The role of the federal executive | In Focus

Just how much power should the President wield?

How much power should the president of the United States have over his administration? There are two lines of thought on this issue, according to authors Stephen Skowronek, John A. Dearborn, and Desmond King in their book, “Phantoms of a Beleaguered Republic: The Deep State and the Unitary Executive” as reviewed by Stephen I. Vladeck in the November/December 2021 issue of Foreign Affairs.

The first line of thought is the “deep state”. It refers to the bureaucracy of the administrative branch. They’re the experts, advisors, and bureaucrats who are assigned to carry out the president’s wishes. The term “deep state” is not meant by the authors to be evil as portrayed by our previous president’s administration.

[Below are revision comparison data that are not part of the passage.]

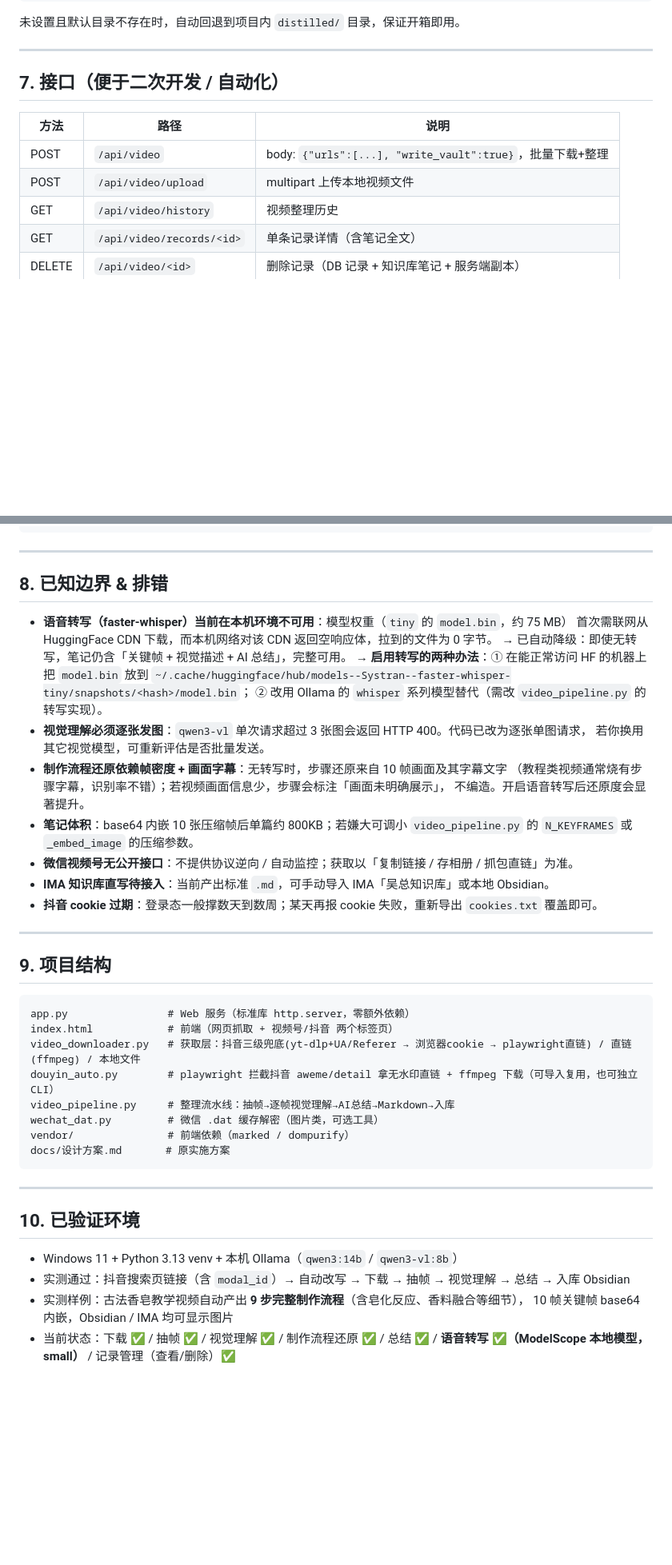
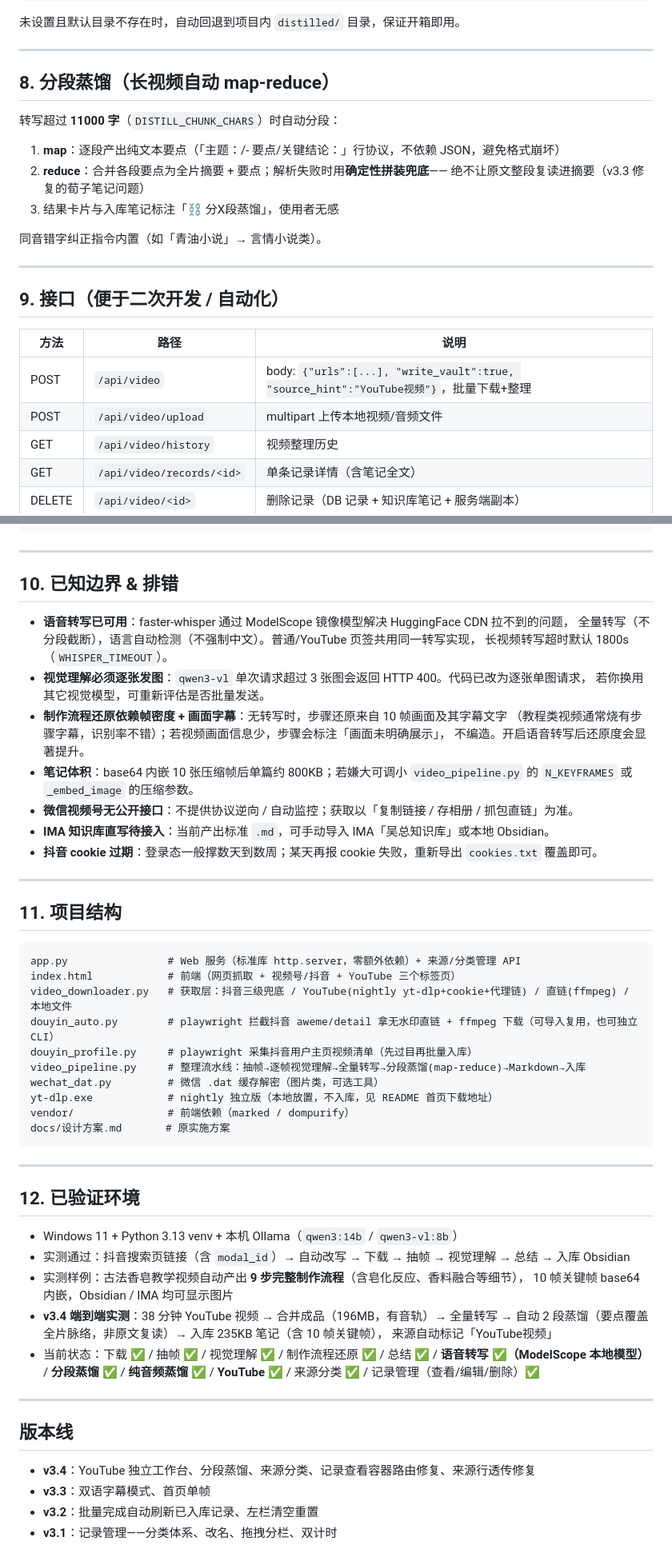
Before and after one commit to landlord2003/video_distill, a Markdown page: README.md, 2 parts joined by grey strips. Shown at 80% size. Rendered like a GitHub page; blank space fills up the shorter version.

Commit message:
docs: README 更新至 v3.4 — YouTube 工作台/分段蒸馏/来源分类/转写已可用

````diff
--- a/README.md
+++ b/README.md
@@ -196,12 +201,25 @@ export VIDEO_VAULT_DIR=/path/to/vault           # Linux/Mac
 
 ---
 
-## 7. 接口（便于二次开发 / 自动化）
+## 8. 分段蒸馏（长视频自动 map-reduce）
+
+转写超过 **11000 字**（`DISTILL_CHUNK_CHARS`）时自动分段：
+
+1. **map**：逐段产出纯文本要点（「主题：/- 要点/关键结论：」行协议，不依赖 JSON，避免格式崩坏）
+2. **reduce**：合并各段要点为全片摘要 + 要点；解析失败时用**确定性拼装兜底**——
+   绝不让原文整段复读进摘要（v3.3 修复的荀子笔记问题）
+3. 结果卡片与入库笔记标注「⛓ 分X段蒸馏」，使用者无感
+
+同音错字纠正指令内置（如「青油小说」→ 言情小说类）。
+
+---
+
+## 9. 接口（便于二次开发 / 自动化）
 
 | 方法 | 路径 | 说明 |
 |---|---|---|
-| POST | `/api/video` | body: `{"urls":[...], "write_vault":true}`，批量下载+整理 |
-| POST | `/api/video/upload` | multipart 上传本地视频文件 |
+| POST | `/api/video` | body: `{"urls":[...], "write_vault":true, "source_hint":"YouTube视频"}`，批量下载+整理 |
+| POST | `/api/video/upload` | multipart 上传本地视频/音频文件 |
 | GET  | `/api/video/history` | 视频整理历史 |
 | GET  | `/api/video/records/<id>` | 单条记录详情（含笔记全文） |
 | DELETE | `/api/video/<id>` | 删除记录（DB 记录 + 知识库笔记 + 服务端副本） |
@@ -216,14 +234,11 @@ venv\Scripts\python.exe video_pipeline.py videos_inbox/xxxxx.mp4
 
 ---
 
-## 8. 已知边界 & 排错
+## 10. 已知边界 & 排错
 
-- **语音转写（faster-whisper）当前在本机环境不可用**：模型权重（`tiny` 的 `model.bin`，约 75 MB）
-  首次需联网从 HuggingFace CDN 下载，而本机网络对该 CDN 返回空响应体，拉到的文件为 0 字节。
-  → 已自动降级：即使无转写，笔记仍含「关键帧 + 视觉描述 + AI 总结」，完整可用。
-  → **启用转写的两种办法**：① 在能正常访问 HF 的机器上把 `model.bin` 放到
-  `~/.cache/huggingface/hub/models--Systran--faster-whisper-tiny/snapshots/<hash>/model.bin`；
-  ② 改用 Ollama 的 `whisper` 系列模型替代（需改 `video_pipeline.py` 的转写实现）。
+- **语音转写已可用**：faster-whisper 通过 ModelScope 镜像模型解决 HuggingFace CDN 拉不到的问题，
+  全量转写（不分段截断），语言自动检测（不强制中文）。普通/YouTube 页签共用同一转写实现，
+  长视频转写超时默认 1800s（`WHISPER_TIMEOUT`）。
 - **视觉理解必须逐张发图**：`qwen3-vl` 单次请求超过 3 张图会返回 HTTP 400。代码已改为逐张单图请求，
   若你换用其它视觉模型，可重新评估是否批量发送。
 - **制作流程还原依赖帧密度 + 画面字幕**：无转写时，步骤还原来自 10 帧画面及其字幕文字
@@ -237,25 +252,40 @@ venv\Scripts\python.exe video_pipeline.py videos_inbox/xxxxx.mp4
 
 ---
 
-## 9. 项目结构
+## 11. 项目结构
 
 ```
-app.py                # Web 服务（标准库 http.server，零额外依赖）
-index.html            # 前端（网页抓取 + 视频号/抖音 两个标签页）
-video_downloader.py   # 获取层：抖音三级兜底(yt-dlp+UA/Referer → 浏览器cookie → playwright直链) / 直链(ffmpeg) / 本地文件
+app.py                # Web 服务（标准库 http.server，零额外依赖）+ 来源/分类管理 API
+index.html            # 前端（网页抓取 + 视频号/抖音 + YouTube 三个标签页）
+video_downloader.py   # 获取层：抖音三级兜底 / YouTube(nightly yt-dlp+cookie+代理链) / 直链(ffmpeg) / 本地文件
 douyin_auto.py        # playwright 拦截抖音 aweme/detail 拿无水印直链 + ffmpeg 下载（可导入复用，也可独立 CLI）
-video_pipeline.py     # 整理流水线：抽帧→逐帧视觉理解→AI总结→Markdown→入库
+douyin_profile.py     # playwright 采集抖音用户主页视频清单（先过目再批量入库）
+video_pipeline.py     # 整理流水线：抽帧→逐帧视觉理解→全量转写→分段蒸馏(map-reduce)→Markdown→入库
 wechat_dat.py         # 微信 .dat 缓存解密（图片类，可选工具）
+yt-dlp.exe            # nightly 独立版（本地放置，不入库，见 README 首页下载地址）
 vendor/               # 前端依赖（marked / dompurify）
 docs/设计方案.md       # 原实施方案
 ```
 
 ---
 
-## 10. 已验证环境
+## 12. 已验证环境
 
 - Windows 11 + Python 3.13 venv + 本机 Ollama（`qwen3:14b` / `qwen3-vl:8b`）
 - 实测通过：抖音搜索页链接（含 `modal_id`）→ 自动改写 → 下载 → 抽帧 → 视觉理解 → 总结 → 入库 Obsidian
 - 实测样例：古法香皂教学视频自动产出 **9 步完整制作流程**（含皂化反应、香料融合等细节），
   10 帧关键帧 base64 内嵌，Obsidian / IMA 均可显示图片
-- 当前状态：下载 ✅ / 抽帧 ✅ / 视觉理解 ✅ / 制作流程还原 ✅ / 总结 ✅ / **语音转写 ✅（ModelScope 本地模型，small）** / 记录管理（查看/删除）✅
+- **v3.4 端到端实测**：38 分钟 YouTube 视频 → 合并成品（196MB，有音轨）→ 全量转写 →
+  自动 2 段蒸馏（要点覆盖全片脉络，非原文复读）→ 入库 235KB 笔记（含 10 帧关键帧），
+  来源自动标记「YouTube视频」
+- 当前状态：下载 ✅ / 抽帧 ✅ / 视觉理解 ✅ / 制作流程还原 ✅ / 总结 ✅ / **语音转写 ✅（ModelScope 本地模型）** /
+  **分段蒸馏 ✅** / **纯音频蒸馏 ✅** / **YouTube ✅** / 来源分类 ✅ / 记录管理（查看/编辑/删除）✅
+
+---
+
+## 版本线
+
+- **v3.4**：YouTube 独立工作台、分段蒸馏、来源分类、记录查看容器路由修复、来源行透传修复
+- **v3.3**：双语字幕模式、首页单帧
+- **v3.2**：批量完成自动刷新已入库记录、左栏清空重置
+- **v3.1**：记录管理——分类体系、改名、拖拽分栏、双计时
````
Also changed, not shown: other parts of README.md (+10 -5 lines).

How much power should the expertise-driven bureaucracy have when it comes to putting checks on a sitting president? Should bureaucrats be able to act according to laws and traditions on everything from tax collection, meat inspection, vehicle safety, environmental protections to national security planning? Are these partisan or non-partisan issues?

Since the Great Depression, the size and scope of the power of the federal government over the lives of average Americans has increased dramatically. Executive branch power has grown to the point that it has “turned American government into a presidency centered government.”

The second line of thought is found among conservatives and is called the “unitary executive”. In this approach to governing, all power of the executive lies in the hands of the president. The ability to hire and fire administrators ensures the president’s decisions will be carried out.

Throughout modern American history since the Great Depression and FDR’s New Deal, there has been a tension between the two theories of governing. In the modern period, this diffusion of power is disappearing because of Supreme Court decisions, according to the authors.

The Constitution clearly states that “the executive Power shall be vested in a President of the United States.” The late conservative justice Antonin Scalia put it this way: “’This does not mean some of the executive power, but all of the executive power.’ In other words, executive power lies with the president and the president alone.”

This issue arose with Scalia’s lone dissenting voice in the 1988 Supreme court ruling in Morrison v. Olson. Out of this case came the holding that “Congress could protect ‘inferior’ executive -branch officers—in this case, the independent counsel [who were investigating senior government officials]—from being dismissed by the president without cause.”

In the 2020 ruling in Seila Law v. Consumer Financial Protection Bureau, the conservatively dominated court ruled that senior inferior officers are not protected from removal from office without cause “if they are the singular head of an independent agency, versus one of a number of commissioners in charge of an agency.” On the surface this seems reasonable, but not “if the whole point of independent agencies is their independence….” This ruling took a great deal of power away from Congress and put it in the hands of the president.

In 2021 Justice Amy Coney Barrett cast the deciding 5-4 vote in U.S. v. Arthrex. In this case, there are 200 patent judges in the U.S. Patent and Trademark Office who hear challenges to validity of granted patents. This case ruled that each of those judges is subject to dismissal by the president because no one supervises them. With this decision the power of a president increased dramatically, enough to fire a judge, whose job is to be independent.

Although Trump is no longer president, and will not likely ever be president again, the door to future chief executives being able to fire lower levels of government officials has now been increased. As the article concludes, “the presidency ends up being accountable to virtually no one…. We should expect future presidents will use it as such.”

In fact, the Biden administration fired the Trump-appointed commissioner of the Social Security Administration without cause, although the Democrats have not in the past supported the unitary execute theory. “If the unitary executive theory is ascendant, even Democrats want to reap the benefits.”

The solution to this increase in the power of the chief executive lies with the Court. As the authors stated, “…The United States is better off with tension between the Oval Office and its bureaucracy…. The United States may simply have to hope that the Court will respond differently in the future, in defense of checks on presidential authority, if the country elects another Trump, because the alternative—a president unbounded by either external or internal checks—would be worse.”